Don’t you hate it when your local weather station or app changes their prediction of a sunny day, just as you finish washing your car, and then a downpour erupts? At the same time, any meteorologist who announced, “I’m just not sure what the weather is going to be like” would be out of a job. Well, since our main job is not to predict the future of the lumber market, hopefully this mixed bag of Teak market news won’t be too frustrating for you.
The basic cause for constant fluctuations in the Teak market has to do with the Myanmar government and trade sanctions against it. The U.S. has recently lifted such sanctions, potentially giving U.S. suppliers the ability to buy Burmese Teak directly from the source, alleviating the costs and limited supply associated with having to lengthen the supply chain.
At the same time, quality control issues, combined with concerns over legal sourcing and a looming ban on logging could mean continually climbing Teak prices, instead. Unfortunately, the effect of extremely high prices is usually abandonment of the species, altogether.

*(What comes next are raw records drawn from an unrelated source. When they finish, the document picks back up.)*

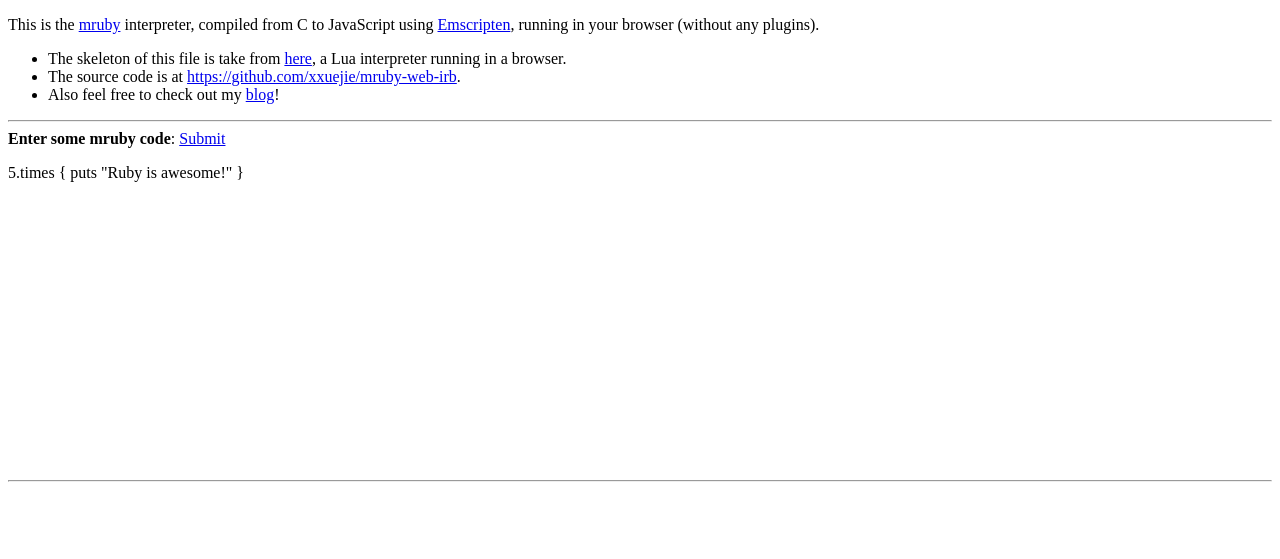
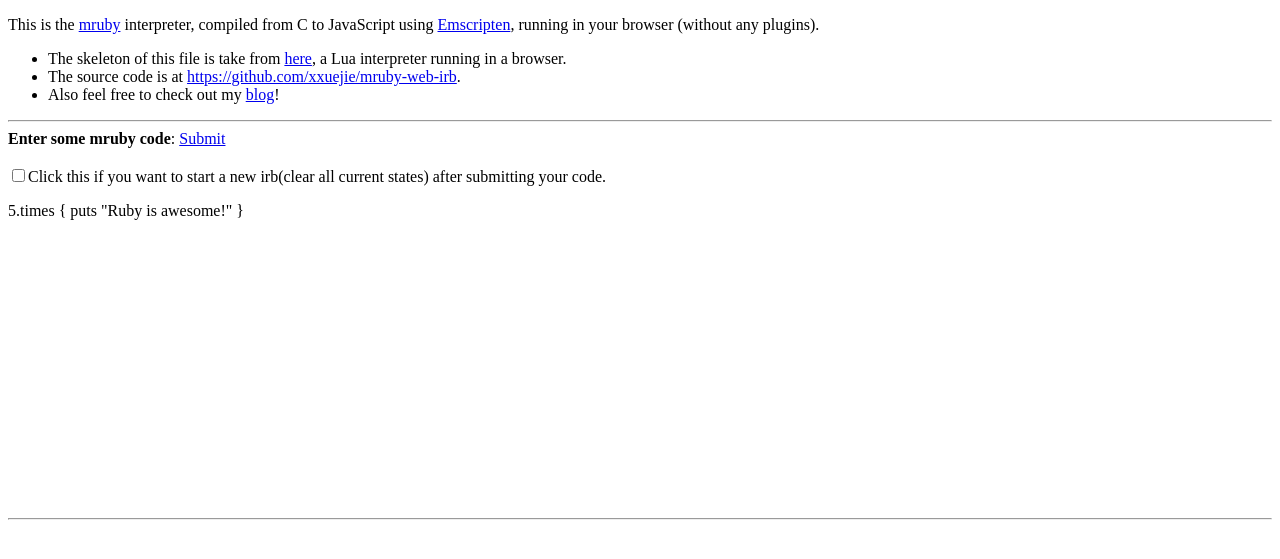
Before and after one commit to xxuejie/xxuejie.github.com, a Jekyll site: the page projects/mruby-web-irb/mruby.html, which Jekyll copies as it is, in a window 1280 px wide. Shown: the top 559 px of the page. Built offline with Jekyll 4.4.1, drawn with Linux system fonts in a browser that asks for light colours; nearby versions of some CDN libraries; Markdown is read by kramdown in place of the engine named in the settings; a script that is not in the unit is left out.

Commit message:
Add checkbox for starting new irb

```diff
--- a/projects/mruby-web-irb/events.js
+++ b/projects/mruby-web-irb/events.js
@@ -26,6 +26,12 @@
       var element = $("#output");
       if (!element) return; // perhaps during startup
       element.html(lines.join('<br>') + '<hr>' + element.html());
+
+      if ($('#clear-check').is(':checked')) {
+        // clears current mrb states
+        _driver_close(mrb);
+        mrb = _driver_open();
+      }
     });
 
     window.onbeforeunload = function () {
--- a/projects/mruby-web-irb/mruby.html
+++ b/projects/mruby-web-irb/mruby.html
@@ -47,7 +47,8 @@
   <hr>
   <div id="code-form">
     <b>Enter some mruby code</b>:
-    <a id="submit-button" href="#">Submit</a>
+    <a id="submit-button" href="#">Submit</a><br><br>
+    <input id="clear-check" type="checkbox">Click this if you want to start a new irb(clear all current states) after submitting your code.</input>
     <div id="editor-container">
       <div id="editor">5.times { puts "Ruby is awesome!" }</div>
     </div>
```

The most solid information that we have to go on is the logging ban set by the Myanmar government, scheduled to begin in April 2014. While their forests have historically earned a reputation for being sustainably managed, the situation after 50 years under a military regime is anyone’s guess. In the mean time, the global demand for Teak has certainly increased. Even if Myanmar forests have continued to be managed well, they may not be able to keep up with the growing demand, making a logging ban necessary in order to protect this valuable natural resource. The ban is set to shift exports from logs to lumber, fueling the nation’s struggling economy by providing sawmill jobs and reducing illegal exports, in the process.
All of that seems to make sense for the health of Myanmar; however, reductions in annual harvest amounts have also been mentioned. With an additional 20% reduction anticipated even before the April 2014 ban, only 40% of the timber once seen as available will be allowed to be harvested. While such measures can potentially help maintain a healthy forest and sustainable Teak quality, the bright and promising future may not have a chance to come.
Once the logging ban hits next April, the situation will really escalate. Generally speaking, a tree takes anywhere from 3 to 8 months to get from the forest floor to the export yard. After the ban occurs, the logs will need to be milled in Myanmar, requiring an additional 6 to 8-month time lapse. All in all, a 9 to 16-month wait until Teak begins its voyage on the high seas will be completely baffling in a world in which 2-day shipping has become standard. Even without major price hikes, customers will likely look for alternative species that are readily available, potentially marring the Teak market for years to come.
J. Gibson McIlvain Company
Since 1798, when Hugh McIlvain established a lumber business near Philadelphia, the McIlvain family has been immersed in the premium import and domestic lumber industry. With its headquarters located just outside of Baltimore, the J. Gibson McIlvain Company (www.mcilvain.com) is one of the largest U.S. importers of exotic woods.
As an active supporter of sustainable lumber practices, the J. Gibson McIlvain Company has provided fine lumber for notable projects throughout the world, including the White House, Capitol building, Supreme Court, and the Smithsonian museums. Contact a representative at J. Gibson McIlvain today by calling toll free (800) 638-9100.